----- DATA IN THIS EXERCISE -----
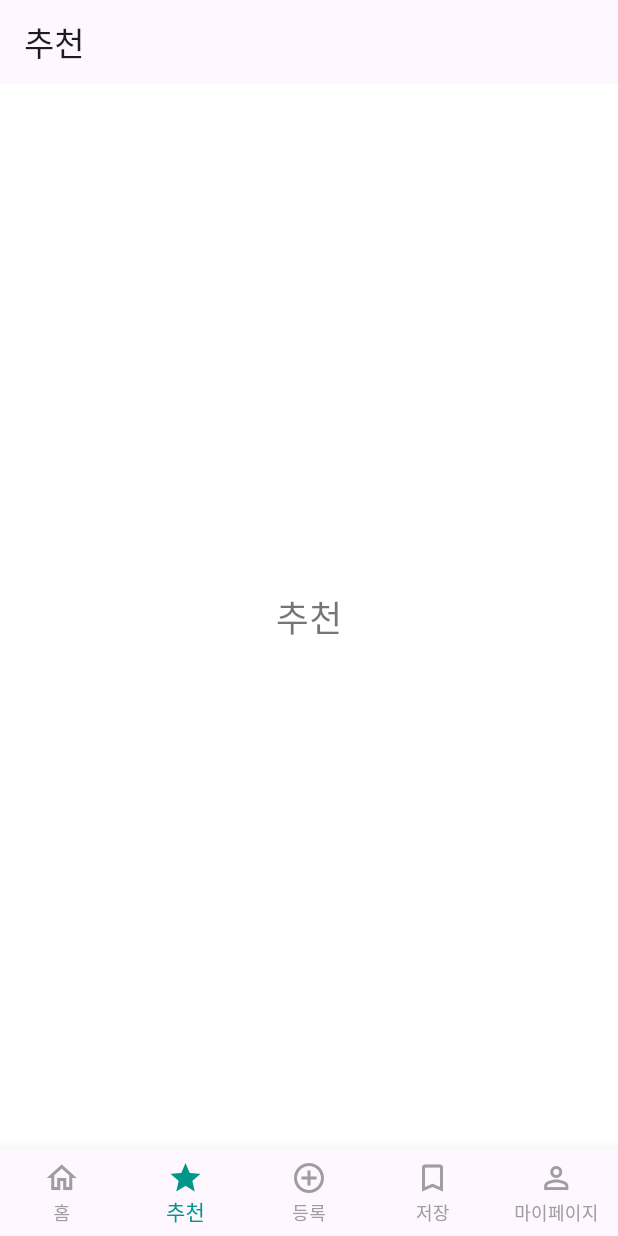
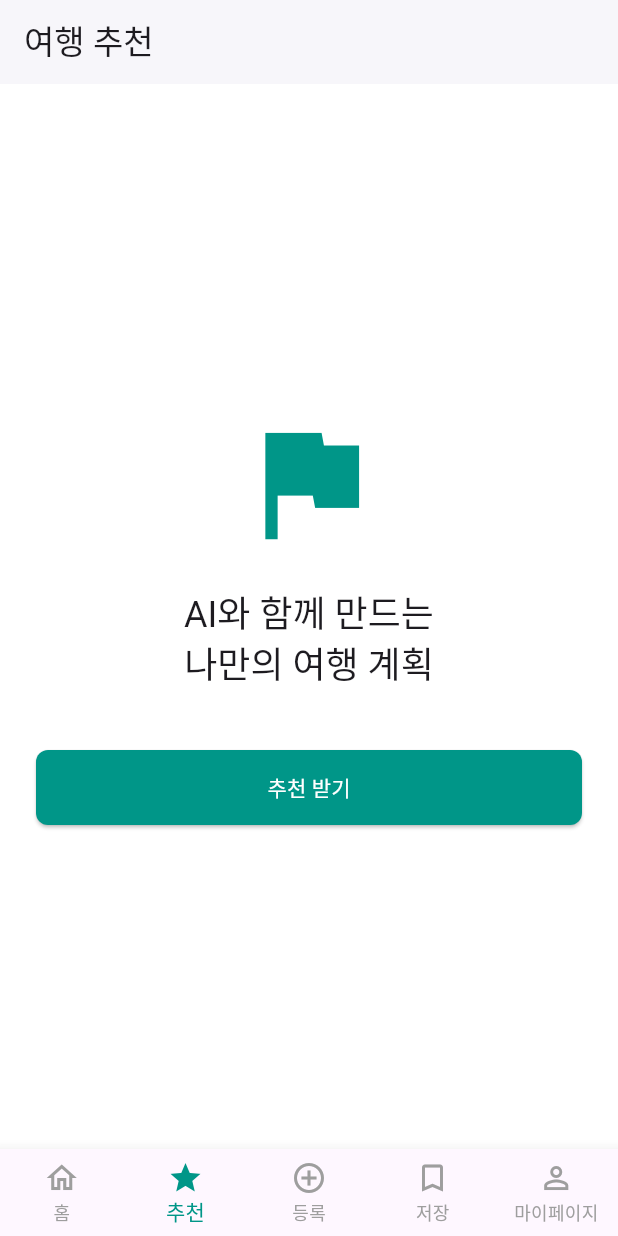
Before and after one commit to RecommendationForTravel/RecApp, a Flutter app: the screen it shows after launch, item 2 of the bottom bar chosen, on a phone screen of 412 x 824 dp. Run offline on Flutter 3.47's test engine with Material 3 defaults, Android fonts, the phone set to English and light mode, and no system bars; our stand-ins replace table_calendar; network calls fail.

Commit message:
추천 기능 기본코드

```diff
--- a/lib/main.dart
+++ b/lib/main.dart
@@ -1,13 +1,26 @@
 import 'package:flutter/material.dart';
 import 'package:rectrip/screens/my_page.dart';
-
+import 'package:intl/date_symbol_data_local.dart';
 import 'package:rectrip/screens/feed_page.dart';
 
-void main() {
-  runApp(MyApp());
+import 'package:rectrip/screens/recommendation_flow/1_survey_start_page.dart';
+import 'package:provider/provider.dart';
+import 'package:rectrip/providers/recommendation_provider.dart';
+
+void main() async{
+  // Provider를 앱의 최상위 위젯에 등록합니다.
+  WidgetsFlutterBinding.ensureInitialized();
+  await initializeDateFormatting('ko_KR', null); // <-- 이 줄을 추가하세요
+  runApp(
+    ChangeNotifierProvider(
+      create: (context) => RecommendationProvider(),
+      child: MyApp(),
+    ),
+  );
 }
 
 class MyApp extends StatelessWidget {
+
   @override
   Widget build(BuildContext context) {
     return MaterialApp(
@@ -58,13 +71,12 @@ class MainScreen extends StatefulWidget {
 class _MainScreenState extends State<MainScreen> {
   int _selectedIndex = 0; // 현재 선택된 탭 인덱스
 
-  // 각 탭에 해당하는 페이지 위젯 (임시로 Placeholder 사용)
   static List<Widget> _widgetOptions = <Widget>[
-    FeedPage(), // 피드 조회 화면
-    PlaceholderWidget(title: '추천'), // 추천 화면
-    PlaceholderWidget(title: '등록'), // 글 작성 화면 (피드 작성 화면-1)
-    PlaceholderWidget(title: '저장'), //저장 여행기 확인
-    MyPageScreen(), // 마이 페이지
+    FeedPage(),
+    SurveyStartPage(), // PlaceholderWidget을 새로운 추천 시작 페이지로 교체
+    PlaceholderWidget(title: '등록'),
+    PlaceholderWidget(title: '저장'),
+    MyPageScreen(),
   ];
 
   void _onItemTapped(int index) {
--- /dev/null
+++ b/lib/models/recommendation_models.dart
@@ -0,0 +1,30 @@
+// lib/models/recommendation_models.dart
+import 'package:flutter/foundation.dart';
+
+// 장소 모델
+class Place {
+  final String id;
+  final String name;
+  final String address;
+  // 위도, 경도 등 추가 정보 필요시 정의
+  // final double latitude;
+  // final double longitude;
+
+  Place({required this.id, required this.name, required this.address});
+
+  factory Place.fromJson(Map<String, dynamic> json) {
+    return Place(
+      id: json['id'],
+      name: json['name'],
+      address: json['address'],
+    );
+  }
+}
+
+// 일일 일정 모델
+class DailyItinerary {
+  final DateTime date;
+  Map<String, List<Place>> placesByCategory; // "카페", "식당" 등 카테고리별 장소 리스트
+
+  DailyItinerary({required this.date, required this.placesByCategory});
+}
--- /dev/null
+++ b/lib/screens/recommendation_flow/1_survey_start_page.dart
@@ -0,0 +1,50 @@
+// lib/screens/recommendation_flow/1_survey_start_page.dart
+import 'package:flutter/material.dart';
+import 'package:provider/provider.dart';
+import 'package:rectrip/providers/recommendation_provider.dart';
+import '2_survey_form_page.dart';
+
+class SurveyStartPage extends StatelessWidget {
+  @override
+  Widget build(BuildContext context) {
+    return Scaffold(
+      appBar: AppBar(
+        title: Text('여행 추천'),
+        backgroundColor: Colors.white,
+        elevation: 1,
+      ),
+      body: Center(
+        child: Padding(
+          padding: const EdgeInsets.all(24.0),
+          child: Column(
+            mainAxisAlignment: MainAxisAlignment.center,
+            children: [
+              Icon(Icons.assistant_photo, size: 100, color: Colors.teal),
+              SizedBox(height: 20),
+              Text(
+                'AI와 함께 만드는\n나만의 여행 계획',
+                textAlign: TextAlign.center,
+                style: Theme.of(context).textTheme.headlineSmall,
+              ),
+              SizedBox(height: 40),
+              ElevatedButton(
+                onPressed: () {
+                  // 이전 추천 데이터가 있다면 초기화
+                  Provider.of<RecommendationProvider>(context, listen: false).clear();
+                  Navigator.push(
+                    context,
+                    MaterialPageRoute(builder: (context) => SurveyFormPage()),
+                  );
+                },
+                child: Text('추천 받기'),
+                style: ElevatedButton.styleFrom(
+                  minimumSize: Size(double.infinity, 50),
+                ),
+              ),
+            ],
+          ),
+        ),
+      ),
+    );
+  }
+}
--- a/pubspec.yaml
+++ b/pubspec.yaml
@@ -31,9 +31,14 @@ dependencies:
   flutter:
     sdk: flutter
 
+
   # The following adds the Cupertino Icons font to your application.
   # Use with the CupertinoIcons class for iOS style icons.
   cupertino_icons: ^1.0.8
+  http: ^1.2.1
+  intl: ^0.19.0
+  table_calendar: ^3.1.2
+  provider: ^6.1.2
 
 dev_dependencies:
   flutter_test:
```
Also changed, not shown: lib/providers/recommendation_provider.dart (added, +65 -0 lines), lib/screens/recommendation_flow/2_survey_form_page.dart (added, +132 -0 lines), lib/screens/recommendation_flow/3_recommendation_result_page.dart (added, +117 -0 lines), lib/screens/recommendation_flow/4_place_search_page.dart (added, +80 -0 lines), lib/services/recommendation_service.dart (added, +79 -0 lines), pubspec.lock, 1 other file.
-----
Which lines of the material contain the string "import"? List each of them.

* RESPONSE TO THIS EXERCISE:
 import 'package:flutter/material.dart';
 import 'package:rectrip/screens/my_page.dart';
+import 'package:intl/date_symbol_data_local.dart';
 import 'package:rectrip/screens/feed_page.dart';
+import 'package:rectrip/screens/recommendation_flow/1_survey_start_page.dart';
+import 'package:provider/provider.dart';
+import 'package:rectrip/providers/recommendation_provider.dart';
+import 'package:flutter/foundation.dart';
+import 'package:flutter/material.dart';
+import 'package:provider/provider.dart';
+import 'package:rectrip/providers/recommendation_provider.dart';
+import '2_survey_form_page.dart';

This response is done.